==== Input data ====

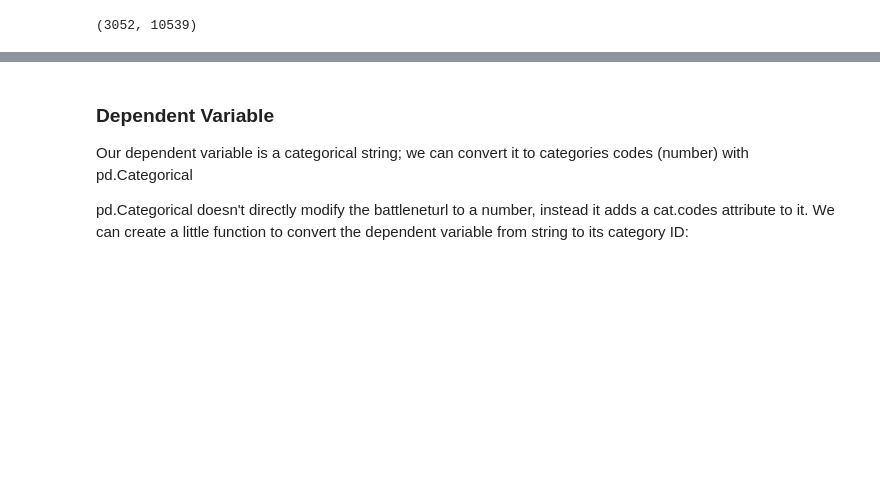
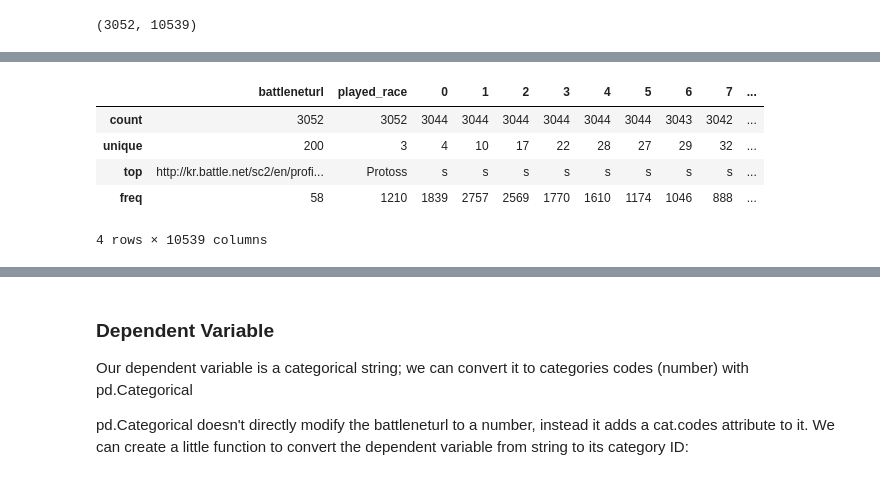
Before and after one commit to sofialtman/OT02---Data-Mining, a Jupyter notebook: main.ipynb, the cells around one changed output, grey strips where cells are left out. Drawn from its saved outputs; the diff is of its cells as text; code cells hidden in the pictures; blank space fills up the shorter version.

```diff
--- a/main.ipynb
+++ b/main.ipynb
@@ -48,0 +71,9 @@ features_train.shape #, features_test.shape
+# %%
+features_train.describe()
+# %% [output]
+|  | battleneturl | played_race | 0 | 1 | 2 | 3 | 4 | 5 | 6 | 7 | ... |
+| count | 3052 | 3052 | 3044 | 3044 | 3044 | 3044 | 3044 | 3044 | 3043 | 3042 | ... |
+| unique | 200 | 3 | 4 | 10 | 17 | 22 | 28 | 27 | 29 | 32 | ... |
+| top | http://kr.battle.net/sc2/en/profi... | Protoss | s | s | s | s | s | s | s | s | ... |
+| freq | 58 | 1210 | 1839 | 2757 | 2569 | 1770 | 1610 | 1174 | 1046 | 888 | ... |
+4 rows × 10539 columns
```
Also changed, not shown: parts of 10 cells of this notebook, 1 other file.
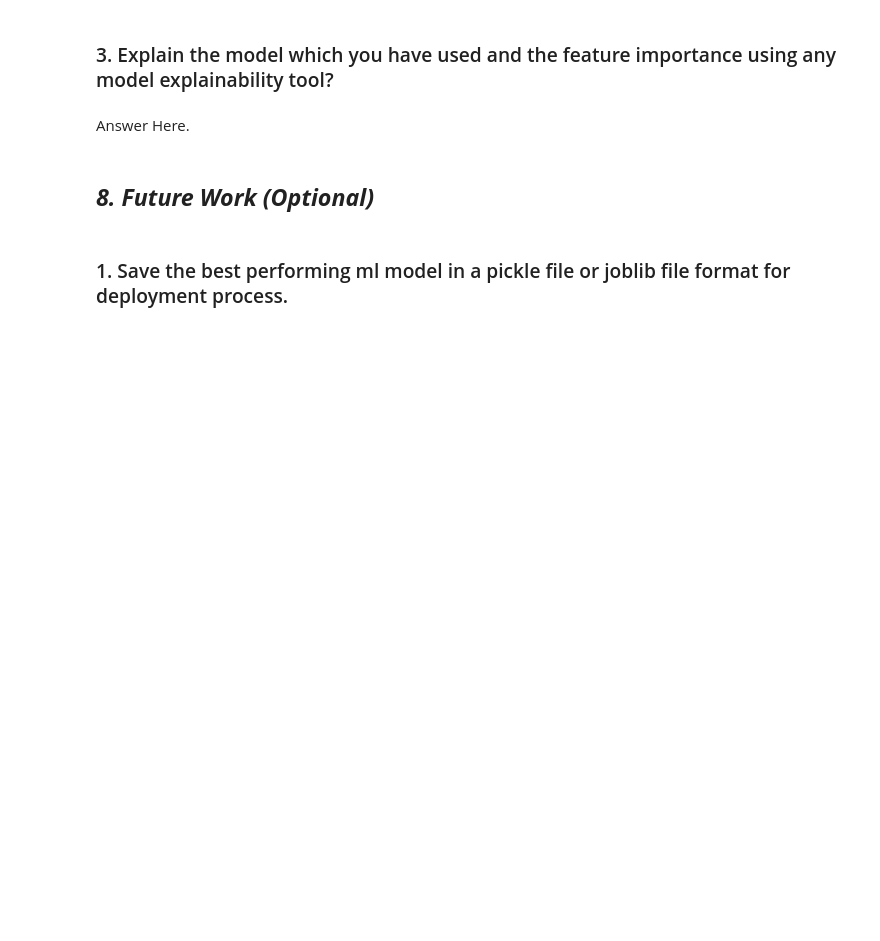
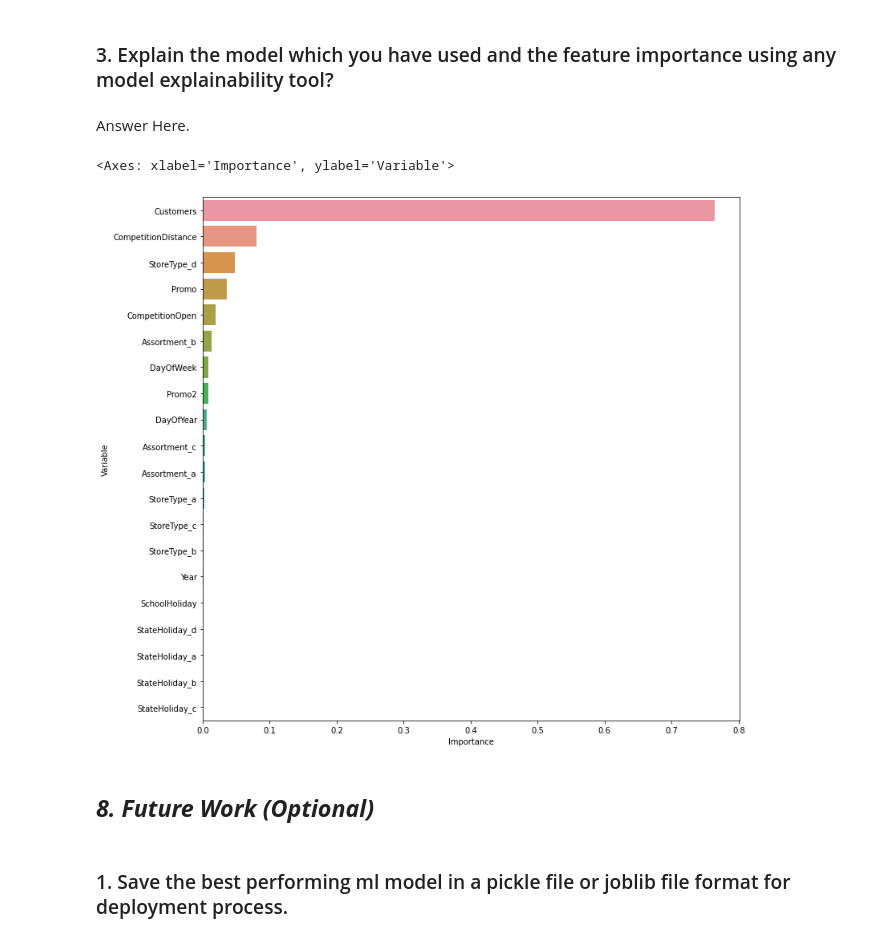
Before and after one commit to Rajat-Sri/Capstone---2---Rossmann-Sales-Prediction-Regression-Model, a Jupyter notebook: Rossmann_Sales_Prediction_Regression_Model.ipynb, the cells around one changed output. Drawn from its saved outputs; the diff is of its cells as text; code cells hidden in the pictures; blank space fills up the shorter version.

```diff
--- a/Rossmann_Sales_Prediction_Regression_Model.ipynb
+++ b/Rossmann_Sales_Prediction_Regression_Model.ipynb
@@ -1779,6 +1727,15 @@ Improvement of 25.918 % was seen in Decision Tree against Linear Regression.
 ### 3. Explain the model which you have used and the feature importance using any model explainability tool?
 # %% [markdown]
 Answer Here.
+# %%
+#visualising feature importance
+fig, ax = plt.subplots(figsize=(12,12))
+feature_imp = pd.DataFrame({"Variable": X_test.columns,"Importance": random_dt.feature_importances_})
+feature_imp.sort_values(by="Importance", ascending=False, inplace = True)
+sns.barplot(x=feature_imp['Importance'], y= feature_imp['Variable'])
+# %% [output]
+<Axes: xlabel='Importance', ylabel='Variable'>
+[figure, added]
 # %% [markdown]
 ## ***8.*** ***Future Work (Optional)***
 # %% [markdown]
```
Also changed, not shown: parts of 2 cells of this notebook.
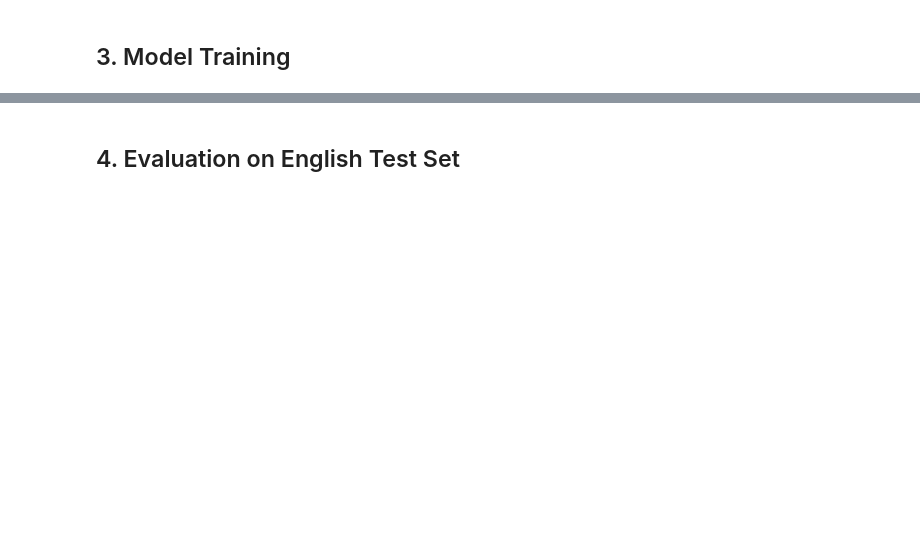
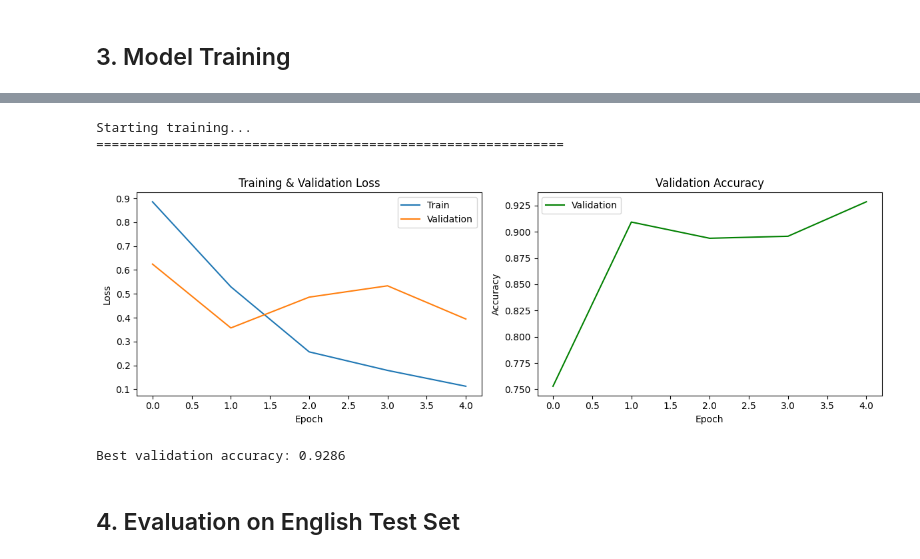
Before and after one commit to Kiruha667/Financial-Sentiment-Analysis, a Jupyter notebook: notebooks/03_xlm_roberta_training.ipynb, the cells around one changed output, grey strips where cells are left out. Saved outputs shown, nothing was run; the diff lists cells and outputs as text; code cells hidden in the pictures; blank space fills up the shorter version.

```diff
--- a/notebooks/03_xlm_roberta_training.ipynb
+++ b/notebooks/03_xlm_roberta_training.ipynb
@@ -58,6 +93,7 @@ train_loader, val_loader, test_loader = create_dataloaders(
     tokenizer_name=XLM_ROBERTA_CONFIG.model_checkpoint,
     batch_size=XLM_ROBERTA_CONFIG.batch_size,
     max_length=XLM_ROBERTA_CONFIG.max_seq_length,
-    num_workers=0  # Windows compatibility
+    num_workers=0,  # Windows compatibility
+    text_column='sentence'  # Column name in Financial PhraseBank
 )
 print(f"Train batches: {len(train_loader)}, Val batches: {len(val_loader)}, Test batches: {len(test_loader)}")
@@ -79,36 +130,41 @@ trainer = Trainer.from_config(
     train_loader=train_loader,
     val_loader=val_loader,
     config=XLM_ROBERTA_CONFIG,
-    save_dir=str(MODELS_DIR / "xlm-roberta")
+    checkpoint_dir=str(MODELS_DIR / "xlm-roberta")
 )
 # %%
 # Train!
 print("Starting training...")
 print("="*60)
 history = trainer.train()
+# %% [output]
+Starting training...
+============================================================
 # %%
 # Plot training curves
 fig, axes = plt.subplots(1, 2, figsize=(12, 4))
 
 # Loss
-axes[0].plot(history['train_loss'], label='Train')
-axes[0].plot(history['val_loss'], label='Validation')
+axes[0].plot(history.train_loss, label='Train')
+axes[0].plot(history.val_loss, label='Validation')
 axes[0].set_xlabel('Epoch')
 axes[0].set_ylabel('Loss')
 axes[0].set_title('Training & Validation Loss')
 axes[0].legend()
-
 # Accuracy
-axes[1].plot(history['val_accuracy'], label='Validation', color='green')
+axes[1].plot(history.val_acc, label='Validation', color='green')
 axes[1].set_xlabel('Epoch')
 axes[1].set_ylabel('Accuracy')
 axes[1].set_title('Validation Accuracy')
 axes[1].legend()
 
 plt.tight_layout()
 plt.show()
 
-print(f"\nBest validation accuracy: {max(history['val_accuracy']):.4f}")
+print(f"\nBest validation accuracy: {max(history.val_acc):.4f}")
+# %% [output]
+[figure, added]
+Best validation accuracy: 0.9286
 # %% [markdown]
 ## 4. Evaluation on English Test Set
 # %%
```
Also changed, not shown: parts of 15 cells of this notebook, 1 other file.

====

> **Work instruction**
Your answer should be a single number: the count of lines in these records that hold the string "Financial".

> **Answer for this exercise**
2